Your answer should be one number: how many lines of the records hold the string "border".
START Data shown
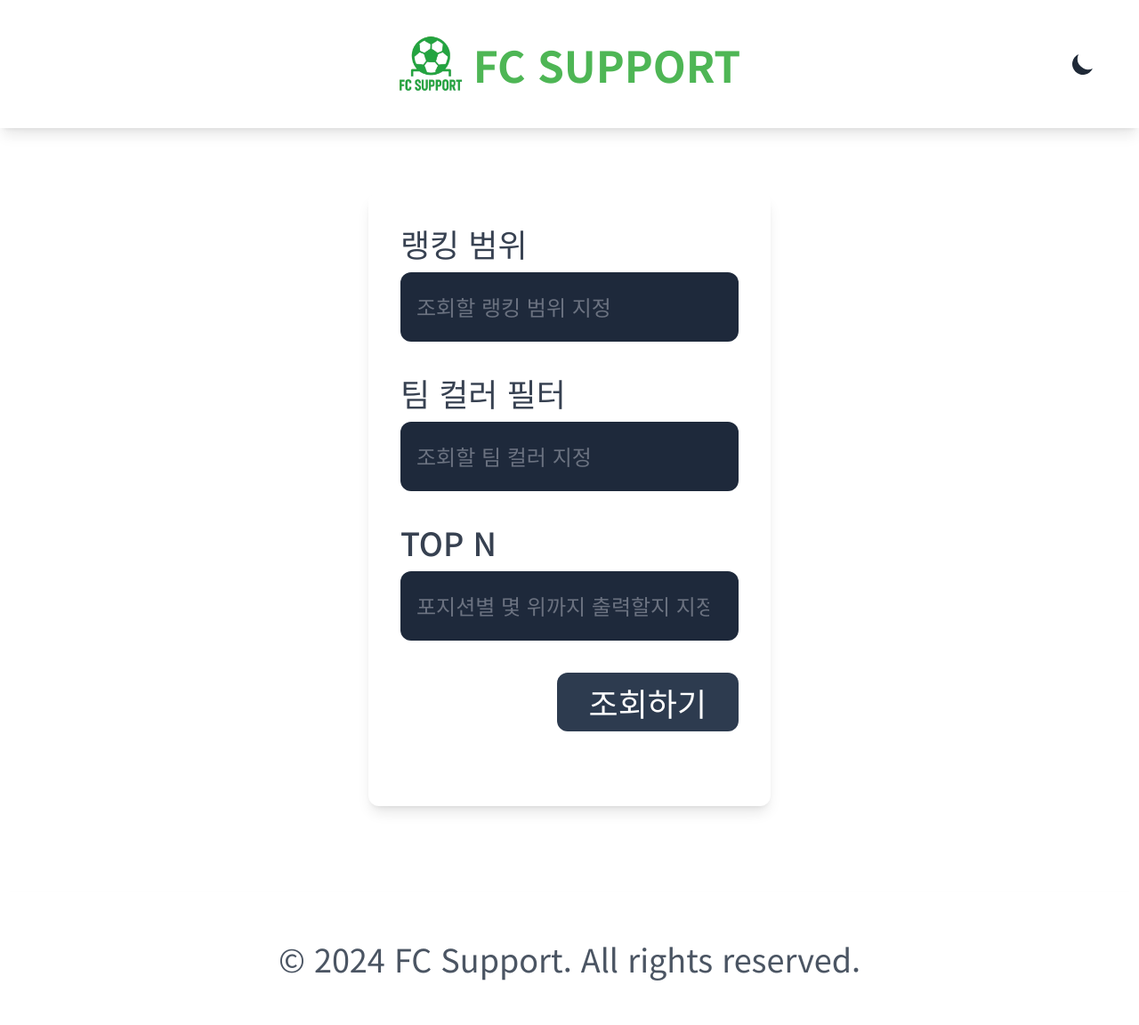
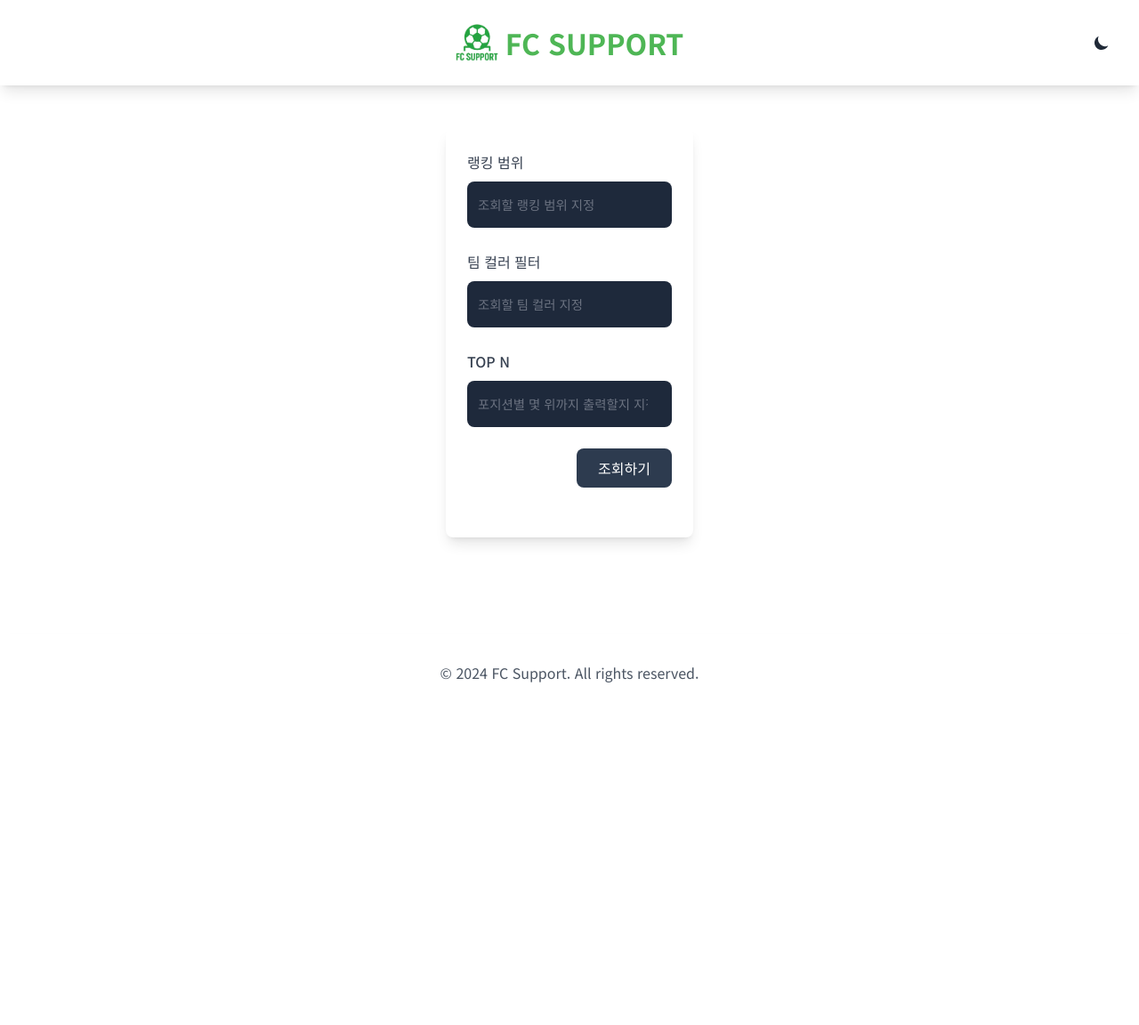
Before and after one commit to KinngH0/fc-support, a Flask app: page /search/pick-rate in a window 1280 px wide. Shown: the whole page at 89% size. After the commit the page ends 767 px from the top, so only its background shows below. Run offline with Flask 3, Linux system fonts and the light colour scheme; some libraries are stand-ins or nearby versions; some web fonts are replaced.

Commit message:
style: 폰트 크기 적절하게 재조정

```diff
--- a/static/css/style.css
+++ b/static/css/style.css
@@ -16,7 +16,7 @@
     padding: 0;
     box-sizing: border-box;
     font-family: 'Hakgyoansim Chilpanjiugae', 'Noto Sans KR', sans-serif;
-    font-size: 1.5rem;
+    font-size: 1rem;
 }
 
 body {
@@ -70,19 +70,19 @@ nav.dark {
 }
 
 .logo span {
-    font-size: 1.5rem;
+    font-size: 1.2rem;
     font-weight: bold;
     color: var(--primary-color);
 }
 
 .text-gray-600 {
     color: #4B5563;
-    font-size: 1.1rem;
+    font-size: 0.9rem;
 }
 
 .dark .text-gray-300 {
     color: #D1D5DB;
-    font-size: 1.1rem;
+    font-size: 0.9rem;
 }
 
 /* Cards */
@@ -110,7 +110,7 @@ nav.dark {
 .card h2 {
     color: var(--primary-color);
     margin-bottom: 1rem;
-    font-size: 1.5rem;
+    font-size: 1.1rem;
 }
 
 /* Forms */
@@ -122,7 +122,7 @@ input[type="number"] {
     color: white;
     border: none;
     border-radius: 0.5rem;
-    font-size: 1rem;
+    font-size: 0.9rem;
 }
 
 input[type="text"]:focus,
```
Also changed, not shown: templates/index.html (indentation only).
END Data shown
- Exercise response
3